Samsung usually steals the limelight at Mobile World Congress, but not this year; LG’s got an absolutely killer phone that could end up being the star of the show.
Built from metal, a first for an LG flagship, and with no unsightly antenna slits anywhere to be seen, the G5 is a stunning bit of design. It looks streamlined, with a front that’s almost all screen and a back that’s just as minimal.
You still get that familiar rear power button, only this time it’s also a fingerprint sensor. The volume buttons are on the side instead. The headphone slot is at the top (WHERE IT SHOULD BE) and you’ll find USB Type-C on the bottom for super-fast charging - plus a seriously clever removable bottom for upgrades - more on that later.
The 5.3in screen is a little smaller and a little more manageable in the hand than the 5.5in G4. Resolution has stayed the same, and it might not be an energy-sipping OLED, but LG’s done some tech wizardry with the LCD panel to allow always-on notifications that drain less than 0.8% battery per hour.
As for cameras, the pixel count has been bumped up on the back compared to the G4, but not how you might think; that’s because the G5 gets twin rear sensors. One’s a 16MP snapper with a standard 75° FOV, but the 8MP secondary sensor has an ultra-wide 135° FOV. That’s wider than a human eye, which means you won’t have to stoop down or step back to fit everyone into your group shots.
Focusing too much on specs would almost miss the point with the G5, but that’s not to say it isn’t a speed demon. A Snapdragon 820 CPU and 4GB of RAM should help it fly through Android 6 Marshmallow, even with LG’s custom skin on top (which has ditched the app drawer for an iPhone-style home screen setup, by the way).
You get 32GB of storage on board, plus that all important microSD card slot - you didn’t think LG was going to ditch one of its most popular features just to get that metal body, did you?
We've already had a play with the G5 and you can read our full initial verdict on it in our LG G5 hands-on review.
THAT HITS THE SLOT
The LG G5 gets almost everything right when it comes to looks, specs and speed, but it’s the genius upgradability that gives it the edge over anything else out there right now.
Whip the bottom off your spangly new G5 and you’ll be able to swap in upgrade modules, accessories and other plug-ins that give the phone a feature overhaul. You don’t have to break a nail doing it, either; a tiny button unlocks the bottom section with a firm press.

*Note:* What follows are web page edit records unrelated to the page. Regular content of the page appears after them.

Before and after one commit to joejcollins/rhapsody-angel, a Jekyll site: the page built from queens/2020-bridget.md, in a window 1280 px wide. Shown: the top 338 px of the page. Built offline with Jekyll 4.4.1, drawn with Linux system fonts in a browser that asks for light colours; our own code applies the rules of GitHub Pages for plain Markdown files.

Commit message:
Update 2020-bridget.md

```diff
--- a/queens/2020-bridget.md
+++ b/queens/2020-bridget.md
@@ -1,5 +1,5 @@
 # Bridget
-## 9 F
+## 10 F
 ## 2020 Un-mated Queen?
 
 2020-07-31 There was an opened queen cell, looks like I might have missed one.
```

So far we’ve seen the LG Cam Plus, a battery booster and camera grip that adds a two-stage shutter button, dedicated record button and zoom dial for more accurate camera control, and a high-quality 32-bit DAC designed by speaker specialists Bang & Olufsen.
LG’s happy to share the APIs, too, so expect more third party plug-ins to follow soon. There’s no word on what each plug-in will cost, or when they’ll start turning up, but the first few should hopefully be close behind the G5 itself when it arrives in early April.
CAM YOU SEE ME NOW
Clearly 360° video is going to be one of MWC’s big hitters this year; Samsung’s almost definitely got a 360-degree camera in the works, but LG beat them to it with the 360 CAM.
LG reckons it’s the size of a tube of lipstick, but unless they’ve been going to clown college, that comparison’s a little off. It’s still small enough to slip in a pocket though.
The point-and-click cam has twin 13MP cameras with 180° lenses. The stitching looked a little shonky on the engineering sample on display at the show, but if LG gets the price right it could be a seriously cheap way to get into VR video.
The Samsung Gear VR has been the go-to VR headset for anyone that doesn’t want to wait for Oculus Rift or HTC Vive, but now LG’s given us another option.
The 360 VR is the lightest headset around, and it’s crazy compact too. You don’t dock your phone inside like the Gear VR; instead, it connects to a G5 with a USB type-C cable. The phone then turns into a controller for interacting with what’s onscreen.
The idea isn’t to go after the gaming crowd, but to take VR out of the house and on the move. Planes were suggested as the ideal place to get sucked into virtual reality - but please, please don’t use it for digital smut.
SHAKE, RATTLE AND ROLL
Such as... It can control your TV; it can keep an eye on the house when you aren’t in with its built-in camera; and, thanks to its integrated laser pointer, it could soon become your cat’s new best friend.
You can drive it around using your phone, with the live video feed pumped back over Wi-Fi. No news on whether you can set it into patrol mode and give intruders 20 seconds to comply, though.